Mental Health

If Responders do need to quarantine in-country for 14 days, it means being isolated and possibly not leaving the room at all which could be quite mentally challenging. Responders should be advised as to how to raise any concerns during the quarantine and given access to support. 

My Travel

Air Travel

Responders may have concerns about the risk of travelling on a commercial flight in a closed environment i.e. that it increases the risk of catching the infection (there is a common misconception that illnesses are picked up on board through the air conditioning, however an infection is far more likely to be picked up from contaminated surfaces). It may assist in alleviating fears if Responders are briefed on how airlines are using a variety of steps to ensure passenger safety i.e. reducing the number of passengers, wearing masks, reducing cabin service, controlling passenger boarding etc.


Land Travel

Travelling in-country by road may cause concerns about the level at which third party drivers will implement controls and if it’s possible to practically social distance in different types of vehicles. There may be concerns about the driver adhering to social distancing, wearing PPE (mask/gloves), the challenge of avoiding the front and middle seat (to maintain distance from the driver), if staggered seating is implemented, if the capacity of the passengers is reduced and if the vehicle is sanitised before and after each trip

My Family

Family Emergencies / Support

With the pandemic effecting people across the world Responders maybe concerned about relatives at home who are at risk of becoming ill from the pandemic and how quickly they can get home if they were on a spill and this was to happen. Similarity responding to spills during a global pandemic could bring about great anxiety or confusion for families which in turn could impact Responders. Providing information (and a contact point) to families that details how Responders are being looked after during a Response could help alleviate these concerns i.e. in the form of a ‘loved ones’ leaflet for example.


Returning Home

When Responders return to their home country, they may be concerned about going home and transferring the infection to family members. They may wish to know if it’s possible for their company to accommodate them elsewhere to isolate from their families and avoid passing on an infection. This will be especially important if living with vulnerable family members.
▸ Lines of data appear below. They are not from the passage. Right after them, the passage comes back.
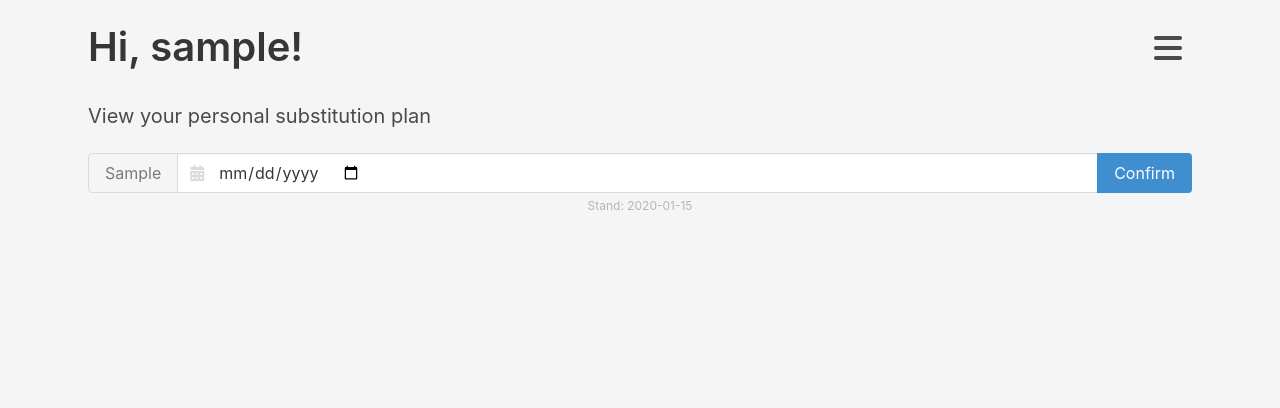
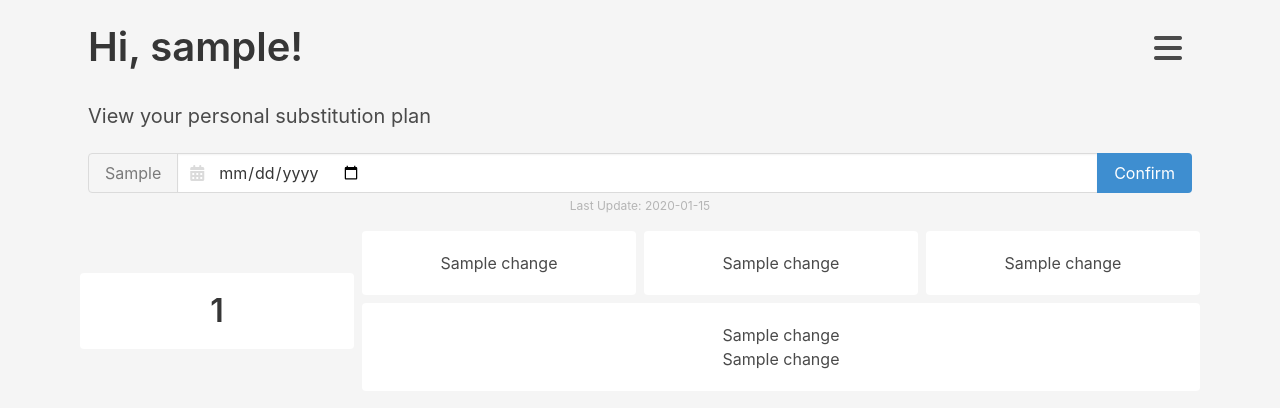
Before and after one commit to lynusdev/AcePlan, a Flask app: template website/templates/home.html in a window 1280 px wide. Shown: the top 408 px of the page. Run offline with Flask 3, Linux system fonts and the light colour scheme; tables that the repository leaves empty hold one stand-in row (values such as "Sample post"); the template is opened without the code that fills it: values that come from a table or form of the project are taken from there, most other values are stand-ins (such as "Sample title", 1, 10 or a date in 2020); some libraries are stand-ins or nearby versions.

Commit message:
added changes to be shown and much more

```diff
--- a/website/auth.py
+++ b/website/auth.py
@@ -39,6 +39,7 @@ def signup():
         password = request.form.get('password')
         password_length = "X" * len(password)
         klasse = request.form.get('klasse')
+        print(klasse)
 
         user = User.query.filter_by(username=username).first()
         if user:
--- a/website/templates/home.html
+++ b/website/templates/home.html
@@ -41,7 +41,7 @@ navigation %}
     </div>
   </form>
   <div class="is-size-7 has-text-grey-light has-text-centered mb-5">
-    Stand: {{ last_update }}
+    Last Update: {{ last_update }}
   </div>
   {% if messages %}
   <article class="message is-link">
@@ -55,6 +55,49 @@ navigation %}
       {% endfor %}
     </div>
   </article>
-  {% endif %}
+  {% endif %} {% if changes %} {% for change in changes %} {% if change[6] ==
+  "CANCELED" %}
+  <div class="box has-background-danger">
+    {% elif change[6] == "CHANGE" %}
+    <div class="box has-background-warning">
+      {% endif %}
+      <div class="columns is-mobile is-vcentered">
+        <div
+          class="column is-one-quarter has-text-centered p-1"
+          style="height: 100%"
+        >
+          <div class="notification has-background-white px-2 title is-3">
+            {{ change[0] }}
+          </div>
+        </div>
+        <div class="column">
+          <div class="columns is-multiline is-mobile">
+            <div class="column is-one-third has-text-centered p-1">
+              <div class="notification has-background-white px-2">
+                {{ change[1] }}
+              </div>
+            </div>
+            <div class="column is-one-third has-text-centered p-1">
+              <div class="notification has-background-white px-2">
+                {{ change[2] }}
+              </div>
+            </div>
+            <div class="column is-one-third has-text-centered p-1">
+              <div class="notification has-background-white px-2">
+                {{ change[3] }}
+              </div>
+            </div>
+            <div class="column is-full has-text-centered p-1">
+              <div class="notification has-background-white px-2">
+                {{ change[4] }}
+                <br />
+                {{ change[5] }}
+              </div>
+            </div>
+          </div>
+        </div>
+      </div>
+    </div>
+    {% endfor %} {% endif %} {% endblock %}
+  </div>
 </div>
-{% endblock %}
```
Also changed, not shown: website/templates/signup.html (+24 -24 lines), website/views.py (+37 -4 lines).
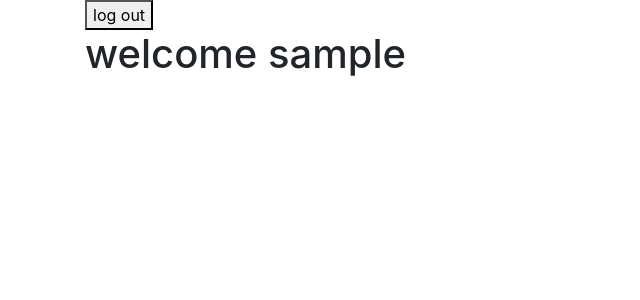
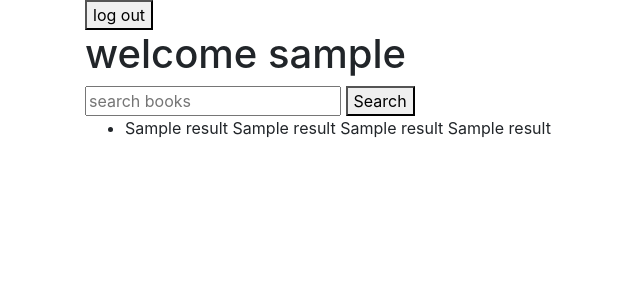
Before and after one commit to mprac/project1, a Flask app: template app/templates/index.html in a window 1280 px wide. Shown: the top 300 px of the page, without its empty margins (0-640 px from the left). Run offline with Flask 2, Linux system fonts and the light colour scheme; the template is opened without the code that fills it: most values are stand-ins (such as "Sample title", 1, 10 or a date in 2020); some libraries are stand-ins or nearby versions.

Commit message:
Search complete

```diff
--- a/app/application.py
+++ b/app/application.py
@@ -1,4 +1,5 @@
 import os
+import psycopg2
 
 from flask import Flask, session, render_template, request, redirect, url_for
 from flask_session import Session
@@ -23,12 +24,21 @@ engine = create_engine(os.getenv("DATABASE_URL"))
 db = scoped_session(sessionmaker(bind=engine))
 
 
-@app.route("/")
+@app.route("/", methods=["GET", "POST"])
 def index():
     if 'user' in session:
         username = session['user']
-        return render_template('index.html', username=username)
+        ## BEGIN SEARCH ##
+        conn = psycopg2.connect(os.getenv("DATABASE_URL"))
+        cur = conn.cursor()
+        search = "%" + str(request.form.get("search")).title() + "%"
+        cur.execute("SELECT * FROM books WHERE title LIKE %s OR isbn LIKE %s OR author LIKE %s",(search,search,search,))
+        results = cur.fetchall()
+        ## END SEARCH ##
+        return render_template('index.html', username=username, results=results)
     return redirect(url_for('login'))
+
+
 
 ########## Register - Login - Logout ##########
 @app.route("/auth/register", methods=["GET", "POST"])
--- a/app/templates/index.html
+++ b/app/templates/index.html
@@ -13,12 +13,18 @@ Flights
 {% endfor %} -->
 <h1>welcome {{ username }} </h1>
 
+<form action="{{url_for('index')}}" method="POST">
+<input type="input" name="search" id="" placeholder="search books">
+<button type="submit">Search</button>
+</form>
+
 <ul>
+{% for result in results %}
+<li> {{ result[1] }} {{ result[2] }} {{ result[3] }} {{ result[4] }}</li>
 
-
-
+{% endfor %}
+{{error}}
 </ul>
-
 
 {% endblock %}
 
```
Also changed, not shown: 1 other file.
My Accomodation

In-Country Quarantine

With the uncertainty around in-country quarantine Responders may be concerned about how long they may need to quarantine and what the quarantine facilities would be like for the duration of their stay (food, room size, broadband availability, security, temperature checks, infection testing turnaround etc.).
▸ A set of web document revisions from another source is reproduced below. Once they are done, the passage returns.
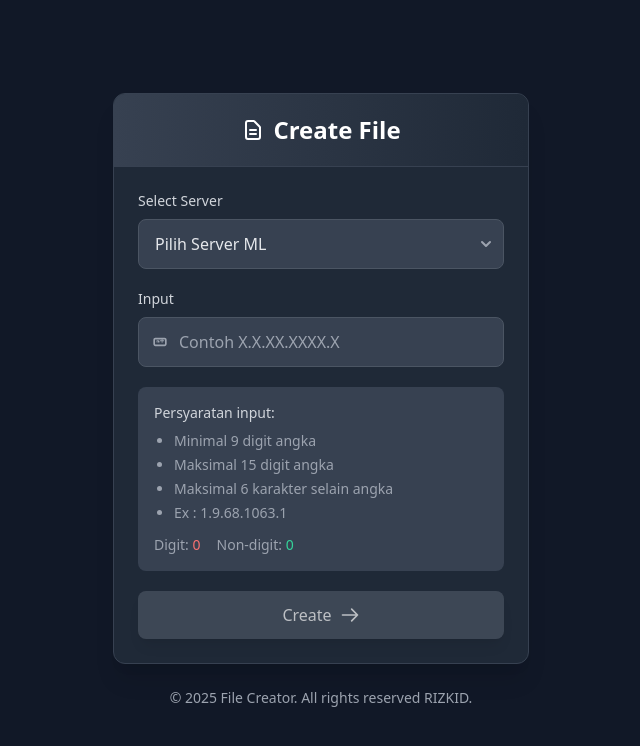
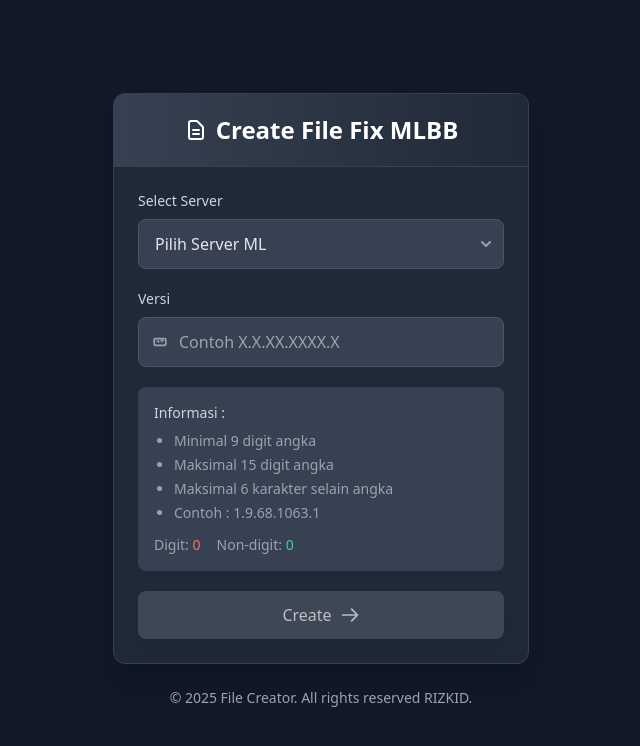
Before and after one commit to rizkidxyz/api-php, a PHP site: page / in a window 1280 px wide. Shown: the top 746 px of the page, without its empty margins (319-959 px from the left). Run offline with PHP 8.4, Linux system fonts and the light colour scheme.

Commit message:
updt tipis

```diff
--- a/index.php
+++ b/index.php
@@ -170,7 +170,8 @@
 <head>
   <meta charset="UTF-8">
   <meta name="viewport" content="width=device-width, initial-scale=1.0">
-  <title>Create File</title>
+  <title>Create File Fix Download Data MLBB</title>
+  <link rel="icon" href="https://encrypted-tbn0.gstatic.com/images?q=tbn:ANd9GcSgAjxGWGTz91ArNNUqDEo9IWHhksukSFhQ8A&s">
   <link href="https://cdn.jsdelivr.net/npm/tailwindcss@2.2.19/dist/tailwind.min.css" rel="stylesheet">
   <script src="https://cdn.jsdelivr.net/npm/alpinejs@3.10.3/dist/cdn.min.js" defer></script>
   <style>
@@ -271,7 +272,7 @@
             <svg xmlns="http://www.w3.org/2000/svg" class="h-6 w-6 mr-2 text-sky-400" fill="none" viewBox="0 0 24 24" stroke="currentColor">
               <path stroke-linecap="round" stroke-linejoin="round" stroke-width="2" d="M9 12h6m-6 4h6m2 5H7a2 2 0 01-2-2V5a2 2 0 012-2h5.586a1 1 0 01.707.293l5.414 5.414a1 1 0 01.293.707V19a2 2 0 01-2 2z" />
             </svg>
-            Create File
+            Create File Fix MLBB
           </h1>
         </div>
 
@@ -302,7 +303,7 @@
 
           <!-- Input Field -->
           <div>
-            <label for="input" class="block text-sm font-medium text-gray-300 mb-2">Input</label>
+            <label for="input" class="block text-sm font-medium text-gray-300 mb-2">Versi</label>
             <div class="relative rounded-lg">
               <div class="absolute inset-y-0 left-0 pl-3 flex items-center pointer-events-none">
                 <!-- Number SVG from svgrepo -->
@@ -342,12 +343,12 @@
 
           <!-- Requirements Info -->
           <div class="bg-gray-700 rounded-lg p-4 text-sm">
-            <p class="text-gray-300 mb-2 font-medium">Persyaratan input:</p>
+            <p class="text-gray-300 mb-2 font-medium">Informasi :</p>
             <ul class="space-y-1 text-gray-400 pl-5 list-disc">
               <li>Minimal 9 digit angka</li>
               <li>Maksimal 15 digit angka</li>
               <li>Maksimal 6 karakter selain angka</li>
-              <li>Ex : 1.9.68.1063.1</li>
+              <li>Contoh : 1.9.68.1063.1</li>
             </ul>
             <div class="mt-3 flex gap-4">
               <div>
@@ -379,7 +380,7 @@
     <?php endif; ?>
 
     <!-- Footer -->
-    <div class="text-center mt-6 text-gray-400 text-sm">
+    <div onclick="window.location='https://youtube.com/@rizkid'" class="text-center mt-6 text-gray-400 text-sm">
       &copy; <?php echo date('Y'); ?> File Creator. All rights reserved RIZKID.
     </div>
   </div>
```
Responders may be concerned about infection controls at the accommodation, specifically the level of cleaning in the rooms and common areas and who conducts the cleaning i.e. if it’s a third-party cleaning company, are they subject to the same controls as an inhouse provider? There may be more confidence with larger chain hotels and less confidence with smaller independent hotels or hotels in higher risk locations. A brief to Responders could include a description of the cleaning procedures with the assurance that accommodation will meet appropriate cleaning standards. It would be proactive to state that as with the safety culture, Responders can at any time stop and say they are not happy with the setup. It would be worth considering that there may be cases where a smaller team is sent in advance to ground-truth and verify ahead of other responders mobilising

My Rotation

Time away from home

Due to potential in-country and home quarantine periods Responders may spend longer away from home than normal on a spill i.e. 14 days in-country quarantine, 14-21 days infield and then potentially 14 days in home country quarantine (not at home) = 42- 49 days. Responders maybe concerned about the length of time away from home so it may be advisable to highlight potential rotation times with Responders in advance so they can consider how long they are willing to spend away and discuss it with their families.